Your assignment: Copy out each line of the data below in which "bottom" appears.
________________________
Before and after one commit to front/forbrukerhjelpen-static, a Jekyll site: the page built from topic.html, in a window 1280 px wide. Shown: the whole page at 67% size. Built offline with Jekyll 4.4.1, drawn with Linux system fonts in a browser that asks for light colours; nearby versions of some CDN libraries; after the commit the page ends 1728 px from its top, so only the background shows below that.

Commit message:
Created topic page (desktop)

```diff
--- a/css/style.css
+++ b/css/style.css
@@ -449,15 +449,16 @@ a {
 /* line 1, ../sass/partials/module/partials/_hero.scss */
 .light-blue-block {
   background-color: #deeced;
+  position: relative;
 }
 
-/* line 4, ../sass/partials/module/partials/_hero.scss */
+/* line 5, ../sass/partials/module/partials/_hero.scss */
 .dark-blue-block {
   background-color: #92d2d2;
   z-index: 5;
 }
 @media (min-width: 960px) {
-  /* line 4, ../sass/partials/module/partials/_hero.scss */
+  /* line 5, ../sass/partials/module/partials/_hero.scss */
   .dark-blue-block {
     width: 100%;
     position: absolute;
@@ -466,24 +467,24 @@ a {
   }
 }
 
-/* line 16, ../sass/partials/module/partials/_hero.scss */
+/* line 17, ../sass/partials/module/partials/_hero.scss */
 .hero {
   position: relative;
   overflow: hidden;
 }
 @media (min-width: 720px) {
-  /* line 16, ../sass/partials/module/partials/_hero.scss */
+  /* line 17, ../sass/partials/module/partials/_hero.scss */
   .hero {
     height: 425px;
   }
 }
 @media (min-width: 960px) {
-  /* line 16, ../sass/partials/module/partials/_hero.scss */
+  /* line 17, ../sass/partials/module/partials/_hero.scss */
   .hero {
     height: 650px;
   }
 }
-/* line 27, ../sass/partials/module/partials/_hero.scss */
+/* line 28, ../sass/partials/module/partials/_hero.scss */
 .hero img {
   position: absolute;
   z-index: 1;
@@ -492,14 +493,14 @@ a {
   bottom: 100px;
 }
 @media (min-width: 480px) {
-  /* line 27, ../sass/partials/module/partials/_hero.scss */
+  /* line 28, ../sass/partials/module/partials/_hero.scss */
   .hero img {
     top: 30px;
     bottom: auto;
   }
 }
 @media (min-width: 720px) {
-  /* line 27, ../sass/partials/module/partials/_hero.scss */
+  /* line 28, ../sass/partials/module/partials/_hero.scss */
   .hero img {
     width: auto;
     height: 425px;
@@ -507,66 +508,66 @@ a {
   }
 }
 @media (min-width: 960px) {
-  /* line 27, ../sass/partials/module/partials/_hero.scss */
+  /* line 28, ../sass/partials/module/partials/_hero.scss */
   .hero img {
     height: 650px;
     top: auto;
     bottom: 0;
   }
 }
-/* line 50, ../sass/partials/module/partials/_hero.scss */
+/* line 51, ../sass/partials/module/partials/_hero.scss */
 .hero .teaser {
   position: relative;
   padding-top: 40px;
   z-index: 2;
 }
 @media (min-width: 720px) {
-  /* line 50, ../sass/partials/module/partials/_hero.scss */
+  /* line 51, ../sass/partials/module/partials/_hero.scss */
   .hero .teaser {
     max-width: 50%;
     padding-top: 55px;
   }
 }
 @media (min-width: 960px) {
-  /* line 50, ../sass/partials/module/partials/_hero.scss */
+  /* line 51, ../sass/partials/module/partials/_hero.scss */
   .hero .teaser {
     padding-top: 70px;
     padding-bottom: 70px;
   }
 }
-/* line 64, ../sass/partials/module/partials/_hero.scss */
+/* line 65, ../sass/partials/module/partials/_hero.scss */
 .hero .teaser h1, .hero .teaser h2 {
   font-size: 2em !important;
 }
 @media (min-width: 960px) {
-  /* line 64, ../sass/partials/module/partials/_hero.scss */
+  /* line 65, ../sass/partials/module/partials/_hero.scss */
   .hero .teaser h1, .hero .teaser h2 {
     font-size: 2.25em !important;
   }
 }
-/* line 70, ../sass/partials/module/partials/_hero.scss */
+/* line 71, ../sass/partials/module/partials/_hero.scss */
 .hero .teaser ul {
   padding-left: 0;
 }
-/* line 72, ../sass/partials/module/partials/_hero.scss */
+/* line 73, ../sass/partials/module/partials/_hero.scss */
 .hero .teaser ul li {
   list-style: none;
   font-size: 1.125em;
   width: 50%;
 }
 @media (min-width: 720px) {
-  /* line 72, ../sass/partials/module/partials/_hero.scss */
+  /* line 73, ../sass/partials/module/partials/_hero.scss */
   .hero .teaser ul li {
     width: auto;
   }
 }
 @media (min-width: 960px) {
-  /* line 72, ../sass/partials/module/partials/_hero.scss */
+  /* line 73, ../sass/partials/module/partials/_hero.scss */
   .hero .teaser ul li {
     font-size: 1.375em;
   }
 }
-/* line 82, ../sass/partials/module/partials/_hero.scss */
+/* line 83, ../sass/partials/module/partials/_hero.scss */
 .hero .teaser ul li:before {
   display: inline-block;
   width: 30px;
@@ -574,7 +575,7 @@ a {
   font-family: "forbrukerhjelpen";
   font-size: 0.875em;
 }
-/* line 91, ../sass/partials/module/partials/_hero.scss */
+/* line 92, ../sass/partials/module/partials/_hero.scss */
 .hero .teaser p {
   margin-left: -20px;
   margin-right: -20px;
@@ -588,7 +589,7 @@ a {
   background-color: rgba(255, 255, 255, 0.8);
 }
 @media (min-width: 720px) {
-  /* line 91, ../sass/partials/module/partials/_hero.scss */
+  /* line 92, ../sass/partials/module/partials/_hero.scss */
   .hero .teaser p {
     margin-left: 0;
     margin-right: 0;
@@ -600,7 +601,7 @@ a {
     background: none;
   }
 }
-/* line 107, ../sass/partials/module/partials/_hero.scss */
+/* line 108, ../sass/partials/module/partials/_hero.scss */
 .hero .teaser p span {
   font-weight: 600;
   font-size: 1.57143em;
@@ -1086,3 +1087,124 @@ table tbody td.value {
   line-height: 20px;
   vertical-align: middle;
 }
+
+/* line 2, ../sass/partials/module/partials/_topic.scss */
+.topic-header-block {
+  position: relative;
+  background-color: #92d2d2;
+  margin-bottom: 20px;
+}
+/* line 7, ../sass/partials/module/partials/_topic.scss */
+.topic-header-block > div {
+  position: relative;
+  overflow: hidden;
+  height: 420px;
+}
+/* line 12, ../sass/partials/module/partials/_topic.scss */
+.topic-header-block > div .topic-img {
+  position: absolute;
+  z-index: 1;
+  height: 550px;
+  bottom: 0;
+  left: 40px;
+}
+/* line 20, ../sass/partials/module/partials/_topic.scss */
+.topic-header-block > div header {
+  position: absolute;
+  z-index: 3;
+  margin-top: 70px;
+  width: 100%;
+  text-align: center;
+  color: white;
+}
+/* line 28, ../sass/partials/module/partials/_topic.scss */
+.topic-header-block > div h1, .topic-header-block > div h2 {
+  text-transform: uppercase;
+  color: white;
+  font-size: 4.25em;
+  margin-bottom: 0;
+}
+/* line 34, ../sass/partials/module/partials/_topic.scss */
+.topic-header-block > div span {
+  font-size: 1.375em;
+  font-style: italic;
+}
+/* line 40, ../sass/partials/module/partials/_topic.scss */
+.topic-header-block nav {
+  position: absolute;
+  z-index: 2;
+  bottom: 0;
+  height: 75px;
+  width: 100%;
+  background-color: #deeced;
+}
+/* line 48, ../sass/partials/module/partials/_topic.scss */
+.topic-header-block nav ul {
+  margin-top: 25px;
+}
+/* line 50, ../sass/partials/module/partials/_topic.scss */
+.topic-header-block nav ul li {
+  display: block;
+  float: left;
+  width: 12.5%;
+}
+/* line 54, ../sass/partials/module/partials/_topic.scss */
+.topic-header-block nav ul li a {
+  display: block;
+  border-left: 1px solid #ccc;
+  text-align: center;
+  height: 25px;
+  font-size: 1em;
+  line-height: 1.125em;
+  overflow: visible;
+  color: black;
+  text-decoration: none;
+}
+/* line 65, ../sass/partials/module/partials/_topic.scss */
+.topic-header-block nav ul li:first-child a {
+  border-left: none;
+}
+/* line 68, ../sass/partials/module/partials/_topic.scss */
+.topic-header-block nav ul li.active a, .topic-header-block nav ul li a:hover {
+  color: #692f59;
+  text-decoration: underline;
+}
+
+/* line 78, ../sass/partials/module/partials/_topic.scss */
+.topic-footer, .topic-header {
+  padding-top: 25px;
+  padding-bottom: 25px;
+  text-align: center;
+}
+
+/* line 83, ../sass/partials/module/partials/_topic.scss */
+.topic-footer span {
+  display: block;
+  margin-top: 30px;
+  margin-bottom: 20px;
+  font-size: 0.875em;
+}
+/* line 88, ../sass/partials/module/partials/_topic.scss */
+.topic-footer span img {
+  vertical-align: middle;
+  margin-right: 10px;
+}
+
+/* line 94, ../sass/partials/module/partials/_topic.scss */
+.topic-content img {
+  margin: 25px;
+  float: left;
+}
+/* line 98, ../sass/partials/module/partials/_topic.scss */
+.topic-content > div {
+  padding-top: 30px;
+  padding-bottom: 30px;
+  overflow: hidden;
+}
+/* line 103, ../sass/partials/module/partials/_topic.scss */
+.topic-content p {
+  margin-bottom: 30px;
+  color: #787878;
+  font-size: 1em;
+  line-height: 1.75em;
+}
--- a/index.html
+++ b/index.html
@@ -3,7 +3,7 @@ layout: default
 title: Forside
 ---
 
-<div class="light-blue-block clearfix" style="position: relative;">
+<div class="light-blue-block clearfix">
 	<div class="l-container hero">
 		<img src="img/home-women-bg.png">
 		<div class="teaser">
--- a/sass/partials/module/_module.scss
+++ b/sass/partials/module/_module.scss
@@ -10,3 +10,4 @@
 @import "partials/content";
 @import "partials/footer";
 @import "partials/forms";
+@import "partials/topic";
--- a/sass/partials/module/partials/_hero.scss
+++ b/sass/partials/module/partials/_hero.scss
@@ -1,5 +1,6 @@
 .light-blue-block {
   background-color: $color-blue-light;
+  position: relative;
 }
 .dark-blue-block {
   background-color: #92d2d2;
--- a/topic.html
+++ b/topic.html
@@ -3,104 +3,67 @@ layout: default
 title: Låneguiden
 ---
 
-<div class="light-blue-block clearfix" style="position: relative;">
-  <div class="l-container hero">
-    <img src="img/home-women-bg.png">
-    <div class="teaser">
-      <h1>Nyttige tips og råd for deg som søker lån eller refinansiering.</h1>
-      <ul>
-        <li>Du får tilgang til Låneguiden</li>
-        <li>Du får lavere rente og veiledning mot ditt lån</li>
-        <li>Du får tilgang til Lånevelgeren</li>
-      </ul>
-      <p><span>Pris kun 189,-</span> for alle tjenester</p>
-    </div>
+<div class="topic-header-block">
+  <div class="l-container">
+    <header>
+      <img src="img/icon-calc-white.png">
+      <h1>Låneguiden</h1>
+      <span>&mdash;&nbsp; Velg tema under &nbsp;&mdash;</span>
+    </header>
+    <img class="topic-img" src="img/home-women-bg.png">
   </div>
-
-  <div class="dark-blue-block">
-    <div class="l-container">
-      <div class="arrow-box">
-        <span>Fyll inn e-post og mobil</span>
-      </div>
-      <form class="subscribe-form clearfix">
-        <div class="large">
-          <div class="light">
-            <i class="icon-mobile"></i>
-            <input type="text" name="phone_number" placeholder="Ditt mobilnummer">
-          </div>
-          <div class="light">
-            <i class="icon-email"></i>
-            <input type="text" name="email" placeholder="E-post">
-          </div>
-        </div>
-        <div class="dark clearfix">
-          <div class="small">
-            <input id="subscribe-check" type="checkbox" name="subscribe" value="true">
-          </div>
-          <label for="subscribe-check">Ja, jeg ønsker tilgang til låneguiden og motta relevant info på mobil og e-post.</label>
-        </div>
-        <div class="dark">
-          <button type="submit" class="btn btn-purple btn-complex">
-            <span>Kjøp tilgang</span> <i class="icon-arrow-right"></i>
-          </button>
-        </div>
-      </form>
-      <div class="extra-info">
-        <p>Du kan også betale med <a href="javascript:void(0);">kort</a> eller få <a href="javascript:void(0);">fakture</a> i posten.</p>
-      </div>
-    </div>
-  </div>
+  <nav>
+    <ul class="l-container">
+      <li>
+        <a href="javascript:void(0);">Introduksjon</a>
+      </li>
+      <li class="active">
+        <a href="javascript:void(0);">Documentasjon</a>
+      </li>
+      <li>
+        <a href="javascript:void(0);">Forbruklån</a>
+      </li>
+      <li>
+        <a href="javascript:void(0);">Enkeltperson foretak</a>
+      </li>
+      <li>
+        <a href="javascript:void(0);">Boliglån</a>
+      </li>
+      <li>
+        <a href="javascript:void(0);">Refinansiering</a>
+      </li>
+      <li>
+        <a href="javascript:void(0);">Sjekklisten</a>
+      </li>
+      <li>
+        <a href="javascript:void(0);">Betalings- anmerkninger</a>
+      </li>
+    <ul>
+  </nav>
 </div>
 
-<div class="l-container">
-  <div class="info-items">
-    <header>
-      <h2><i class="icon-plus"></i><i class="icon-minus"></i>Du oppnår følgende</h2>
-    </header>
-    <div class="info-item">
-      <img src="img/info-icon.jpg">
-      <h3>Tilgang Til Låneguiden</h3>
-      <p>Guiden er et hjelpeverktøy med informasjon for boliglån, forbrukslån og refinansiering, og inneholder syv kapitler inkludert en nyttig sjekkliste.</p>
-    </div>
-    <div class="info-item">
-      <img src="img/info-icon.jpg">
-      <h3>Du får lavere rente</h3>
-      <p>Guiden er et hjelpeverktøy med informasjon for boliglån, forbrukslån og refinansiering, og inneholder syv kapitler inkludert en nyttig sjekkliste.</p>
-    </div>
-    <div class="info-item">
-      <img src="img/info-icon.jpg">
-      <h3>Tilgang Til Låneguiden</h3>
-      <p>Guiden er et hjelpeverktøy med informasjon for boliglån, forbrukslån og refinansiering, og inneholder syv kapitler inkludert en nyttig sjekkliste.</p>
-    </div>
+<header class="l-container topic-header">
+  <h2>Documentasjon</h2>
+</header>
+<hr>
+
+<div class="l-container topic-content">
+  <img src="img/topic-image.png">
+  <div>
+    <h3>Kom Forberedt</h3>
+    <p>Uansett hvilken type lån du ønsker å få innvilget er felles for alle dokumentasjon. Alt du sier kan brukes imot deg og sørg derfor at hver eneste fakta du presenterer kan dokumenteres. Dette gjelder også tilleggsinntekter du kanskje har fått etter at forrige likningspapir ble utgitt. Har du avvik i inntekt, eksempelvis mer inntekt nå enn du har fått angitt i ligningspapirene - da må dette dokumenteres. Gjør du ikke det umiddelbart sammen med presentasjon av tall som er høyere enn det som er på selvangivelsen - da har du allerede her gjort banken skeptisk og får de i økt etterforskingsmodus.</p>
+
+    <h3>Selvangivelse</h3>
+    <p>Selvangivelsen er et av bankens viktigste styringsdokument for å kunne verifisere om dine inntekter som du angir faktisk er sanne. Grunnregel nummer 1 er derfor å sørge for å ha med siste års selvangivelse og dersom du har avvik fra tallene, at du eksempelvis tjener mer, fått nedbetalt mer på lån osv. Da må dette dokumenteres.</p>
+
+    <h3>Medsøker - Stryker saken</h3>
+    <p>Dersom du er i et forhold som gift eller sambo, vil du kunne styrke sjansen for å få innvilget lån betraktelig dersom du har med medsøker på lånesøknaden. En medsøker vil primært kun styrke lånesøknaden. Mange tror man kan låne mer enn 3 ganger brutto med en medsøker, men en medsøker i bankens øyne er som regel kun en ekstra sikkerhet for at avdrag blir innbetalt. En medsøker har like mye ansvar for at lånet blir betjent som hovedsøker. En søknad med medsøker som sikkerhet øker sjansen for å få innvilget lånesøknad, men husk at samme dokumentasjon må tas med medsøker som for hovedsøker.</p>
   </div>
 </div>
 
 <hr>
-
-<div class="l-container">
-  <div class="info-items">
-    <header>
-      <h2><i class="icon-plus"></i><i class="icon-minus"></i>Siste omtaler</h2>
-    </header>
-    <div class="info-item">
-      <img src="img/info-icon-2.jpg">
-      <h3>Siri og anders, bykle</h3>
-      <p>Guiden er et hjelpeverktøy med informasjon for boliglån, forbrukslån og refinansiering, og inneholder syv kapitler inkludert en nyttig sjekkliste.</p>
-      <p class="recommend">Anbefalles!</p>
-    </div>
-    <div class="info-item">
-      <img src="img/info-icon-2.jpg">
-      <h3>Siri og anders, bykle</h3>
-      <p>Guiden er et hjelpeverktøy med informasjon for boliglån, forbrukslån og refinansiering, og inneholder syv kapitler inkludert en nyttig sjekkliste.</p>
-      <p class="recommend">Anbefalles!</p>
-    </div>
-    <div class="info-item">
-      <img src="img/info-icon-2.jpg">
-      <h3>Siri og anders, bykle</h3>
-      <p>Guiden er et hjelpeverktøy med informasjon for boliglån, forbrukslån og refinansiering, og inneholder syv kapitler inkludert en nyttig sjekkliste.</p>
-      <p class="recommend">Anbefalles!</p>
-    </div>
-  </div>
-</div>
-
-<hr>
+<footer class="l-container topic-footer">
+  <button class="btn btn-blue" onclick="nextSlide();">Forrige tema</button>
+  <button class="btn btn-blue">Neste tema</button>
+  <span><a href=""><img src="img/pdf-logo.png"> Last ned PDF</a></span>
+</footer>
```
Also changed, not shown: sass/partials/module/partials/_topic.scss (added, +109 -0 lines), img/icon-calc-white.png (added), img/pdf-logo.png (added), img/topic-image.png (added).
________________________
Completed task:
   bottom: 100px;
     bottom: auto;
     bottom: 0;
     padding-bottom: 70px;
+  margin-bottom: 20px;
+  bottom: 0;
+  margin-bottom: 0;
+  bottom: 0;
+  padding-bottom: 25px;
+  margin-bottom: 20px;
+  padding-bottom: 30px;
+  margin-bottom: 30px;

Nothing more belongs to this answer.